Edited by: TJVNews.com
A historic first took place on Wednesday evening as a very special celebration on the 4th night of Chanukah took place at New York’s Turkish House (Türkevi). According to published reports, the centuries-old culture of Sephardic Jews was honored at ceremonies hosted by the Turkish Embassy in Washington, D.C. and the Turkish Consulate in New York.
Many believe this represents a breakthrough in terms of establishing closer ties between the international Jewish community and Turkey.
Chanukah is the “festival of lights” and as such a 19th-century menorah which now belongs to Jewish collector Thomas Gelb was lit at the ceremony marking the 4th night of the 8 day holiday. The 150-year-old menorah was recovered from a synagogue in Prague burnt down by the Nazis during World War II.
Addressing the joyous gathering was Turkish Ambassador to the U.S. Hasan Murat Mercan. He told the attendees that the Turkish House is home to all Turkish Jews, their friends and relatives.
”The Jewish community is an inseparable part of our land, our community, whether they live in Türkiye or New York,” he said, as was reported by the Daily Sabah. ”Türkiye has been home to different religions, different cultures, and all of them helped with the cornerstone of our collective history … Our diversity reflects our strength.”
Turkish Consul General in New York Reyhan Özgur said that Wednesday evening’s gathering is another testament to the growing friendship between the Turkish and Jewish peoples.
”The doors of Turkish House are always wide open to our Jewish friends. Today’s Hanukkah celebration is historic in the sense that for the first time, menorah candles will be lit in Turkish House, ” he said.
Ozgur noted that Sephardic Jews have significantly enriched the culture and economy of Turkish society by becoming an integral part of the country.
Asaf Zamir, consul general of Israel in New York, thanked Türkiye for celebrating Hanukkah at the Turkish House and for its friendship. ”The fact that you decided to have this event this evening is extremely important to us,” he said.

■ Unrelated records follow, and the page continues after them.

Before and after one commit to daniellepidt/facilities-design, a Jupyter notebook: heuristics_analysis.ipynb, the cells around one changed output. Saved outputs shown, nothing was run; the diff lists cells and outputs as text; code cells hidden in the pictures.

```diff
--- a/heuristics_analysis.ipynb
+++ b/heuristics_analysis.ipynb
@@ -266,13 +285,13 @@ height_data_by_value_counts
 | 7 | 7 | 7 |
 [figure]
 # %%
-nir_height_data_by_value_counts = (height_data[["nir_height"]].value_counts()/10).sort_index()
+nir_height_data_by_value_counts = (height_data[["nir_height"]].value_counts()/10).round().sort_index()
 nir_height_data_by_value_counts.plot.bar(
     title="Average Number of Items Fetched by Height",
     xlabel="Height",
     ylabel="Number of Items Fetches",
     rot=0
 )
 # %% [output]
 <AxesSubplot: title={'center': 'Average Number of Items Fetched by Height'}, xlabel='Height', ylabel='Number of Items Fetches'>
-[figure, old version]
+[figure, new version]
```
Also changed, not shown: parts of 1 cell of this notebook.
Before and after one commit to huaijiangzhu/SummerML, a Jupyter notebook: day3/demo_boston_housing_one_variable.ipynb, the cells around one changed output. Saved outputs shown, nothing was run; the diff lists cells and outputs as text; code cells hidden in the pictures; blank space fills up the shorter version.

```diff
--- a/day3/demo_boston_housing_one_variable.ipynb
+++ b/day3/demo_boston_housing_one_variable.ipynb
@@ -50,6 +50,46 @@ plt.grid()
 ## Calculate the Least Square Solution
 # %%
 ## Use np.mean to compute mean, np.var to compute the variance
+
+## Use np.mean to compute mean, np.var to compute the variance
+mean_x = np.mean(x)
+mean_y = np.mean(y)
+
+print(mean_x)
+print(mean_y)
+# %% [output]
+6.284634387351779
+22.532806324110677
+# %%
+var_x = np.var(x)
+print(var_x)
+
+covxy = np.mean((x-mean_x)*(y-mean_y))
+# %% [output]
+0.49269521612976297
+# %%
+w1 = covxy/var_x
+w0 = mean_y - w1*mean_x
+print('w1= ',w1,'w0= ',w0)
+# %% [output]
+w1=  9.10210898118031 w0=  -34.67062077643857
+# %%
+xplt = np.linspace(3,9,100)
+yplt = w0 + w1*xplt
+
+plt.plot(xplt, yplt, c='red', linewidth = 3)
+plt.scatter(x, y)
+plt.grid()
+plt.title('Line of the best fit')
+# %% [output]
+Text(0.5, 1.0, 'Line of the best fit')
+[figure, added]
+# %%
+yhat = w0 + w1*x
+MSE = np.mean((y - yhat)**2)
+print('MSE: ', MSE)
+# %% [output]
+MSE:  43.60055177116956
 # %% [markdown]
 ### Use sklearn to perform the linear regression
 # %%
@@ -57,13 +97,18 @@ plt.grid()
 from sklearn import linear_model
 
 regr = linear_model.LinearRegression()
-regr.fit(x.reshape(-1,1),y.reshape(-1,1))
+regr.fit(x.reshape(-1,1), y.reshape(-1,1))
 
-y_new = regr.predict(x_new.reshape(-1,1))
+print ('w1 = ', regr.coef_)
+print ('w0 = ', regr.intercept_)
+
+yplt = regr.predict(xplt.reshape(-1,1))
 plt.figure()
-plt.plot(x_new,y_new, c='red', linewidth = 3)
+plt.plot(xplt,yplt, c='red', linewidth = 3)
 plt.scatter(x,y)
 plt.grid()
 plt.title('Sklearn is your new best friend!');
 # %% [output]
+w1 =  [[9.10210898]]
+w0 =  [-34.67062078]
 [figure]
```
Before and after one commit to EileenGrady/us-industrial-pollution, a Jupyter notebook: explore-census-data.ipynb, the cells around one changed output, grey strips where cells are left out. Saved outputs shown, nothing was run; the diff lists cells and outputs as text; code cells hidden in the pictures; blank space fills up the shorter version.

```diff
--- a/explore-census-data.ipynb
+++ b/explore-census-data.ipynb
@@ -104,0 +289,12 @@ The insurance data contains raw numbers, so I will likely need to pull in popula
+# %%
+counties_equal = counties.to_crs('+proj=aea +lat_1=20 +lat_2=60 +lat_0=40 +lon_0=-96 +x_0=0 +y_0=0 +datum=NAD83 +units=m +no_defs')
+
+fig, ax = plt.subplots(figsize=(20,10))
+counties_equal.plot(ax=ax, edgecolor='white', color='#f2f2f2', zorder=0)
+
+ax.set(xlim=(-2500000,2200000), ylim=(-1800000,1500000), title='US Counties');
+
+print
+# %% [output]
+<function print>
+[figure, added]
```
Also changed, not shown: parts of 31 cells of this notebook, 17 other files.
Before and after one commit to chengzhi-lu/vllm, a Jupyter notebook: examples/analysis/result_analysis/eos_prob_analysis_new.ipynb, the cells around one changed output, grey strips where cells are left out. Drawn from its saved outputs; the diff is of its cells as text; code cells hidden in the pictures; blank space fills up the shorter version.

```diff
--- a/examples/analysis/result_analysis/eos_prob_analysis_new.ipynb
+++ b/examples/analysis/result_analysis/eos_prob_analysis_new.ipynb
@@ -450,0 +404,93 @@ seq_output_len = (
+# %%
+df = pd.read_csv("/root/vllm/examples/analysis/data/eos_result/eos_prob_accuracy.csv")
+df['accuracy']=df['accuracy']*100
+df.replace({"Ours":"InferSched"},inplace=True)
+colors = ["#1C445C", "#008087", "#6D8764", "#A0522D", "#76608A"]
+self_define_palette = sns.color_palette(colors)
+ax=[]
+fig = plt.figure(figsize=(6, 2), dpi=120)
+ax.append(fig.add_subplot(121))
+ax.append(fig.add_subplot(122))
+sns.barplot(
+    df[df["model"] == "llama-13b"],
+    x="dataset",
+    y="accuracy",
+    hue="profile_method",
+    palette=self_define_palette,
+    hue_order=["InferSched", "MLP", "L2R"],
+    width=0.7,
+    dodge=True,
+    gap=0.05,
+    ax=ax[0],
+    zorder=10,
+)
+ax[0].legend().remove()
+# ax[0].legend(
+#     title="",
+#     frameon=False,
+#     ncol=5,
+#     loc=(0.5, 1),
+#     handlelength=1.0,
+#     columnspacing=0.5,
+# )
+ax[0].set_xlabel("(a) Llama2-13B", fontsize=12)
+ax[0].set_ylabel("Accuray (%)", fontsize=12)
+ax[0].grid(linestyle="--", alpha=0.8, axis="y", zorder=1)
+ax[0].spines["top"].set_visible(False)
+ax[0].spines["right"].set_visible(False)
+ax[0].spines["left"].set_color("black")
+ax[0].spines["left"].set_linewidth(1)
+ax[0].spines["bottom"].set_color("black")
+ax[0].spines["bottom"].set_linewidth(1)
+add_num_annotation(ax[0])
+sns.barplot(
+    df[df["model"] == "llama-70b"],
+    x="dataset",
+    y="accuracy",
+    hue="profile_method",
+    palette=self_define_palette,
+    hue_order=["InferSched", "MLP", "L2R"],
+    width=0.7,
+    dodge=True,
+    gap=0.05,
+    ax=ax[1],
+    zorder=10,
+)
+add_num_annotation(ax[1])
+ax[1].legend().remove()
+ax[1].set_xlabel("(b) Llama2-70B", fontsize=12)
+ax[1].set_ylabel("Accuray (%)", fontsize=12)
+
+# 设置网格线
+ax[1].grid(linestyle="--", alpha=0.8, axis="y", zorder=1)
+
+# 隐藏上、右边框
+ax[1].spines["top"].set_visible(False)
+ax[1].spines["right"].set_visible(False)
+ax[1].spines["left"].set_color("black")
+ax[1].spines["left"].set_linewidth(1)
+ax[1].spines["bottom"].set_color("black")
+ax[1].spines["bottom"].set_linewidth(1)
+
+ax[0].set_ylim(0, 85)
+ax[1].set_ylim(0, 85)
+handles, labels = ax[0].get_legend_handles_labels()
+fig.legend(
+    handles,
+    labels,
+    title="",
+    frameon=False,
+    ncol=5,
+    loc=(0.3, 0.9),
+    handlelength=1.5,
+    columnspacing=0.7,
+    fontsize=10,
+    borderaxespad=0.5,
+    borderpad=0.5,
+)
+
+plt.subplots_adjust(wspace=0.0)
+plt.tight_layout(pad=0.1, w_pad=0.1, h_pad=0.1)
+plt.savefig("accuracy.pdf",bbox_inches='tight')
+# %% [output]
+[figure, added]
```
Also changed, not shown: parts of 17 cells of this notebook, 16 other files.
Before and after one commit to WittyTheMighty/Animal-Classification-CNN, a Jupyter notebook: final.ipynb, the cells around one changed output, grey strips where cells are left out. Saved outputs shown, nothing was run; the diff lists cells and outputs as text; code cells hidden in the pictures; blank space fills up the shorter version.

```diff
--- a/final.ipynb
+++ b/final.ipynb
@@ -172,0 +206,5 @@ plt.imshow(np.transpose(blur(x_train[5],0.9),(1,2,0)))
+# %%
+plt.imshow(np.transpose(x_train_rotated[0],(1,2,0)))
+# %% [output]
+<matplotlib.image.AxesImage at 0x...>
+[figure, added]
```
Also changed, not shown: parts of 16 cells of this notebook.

The Chief Rabbi of Türkiye, Isak Haleva, also attended the ceremony from Istanbul via videoconference to wish Jews in the United States a happy Chanukah.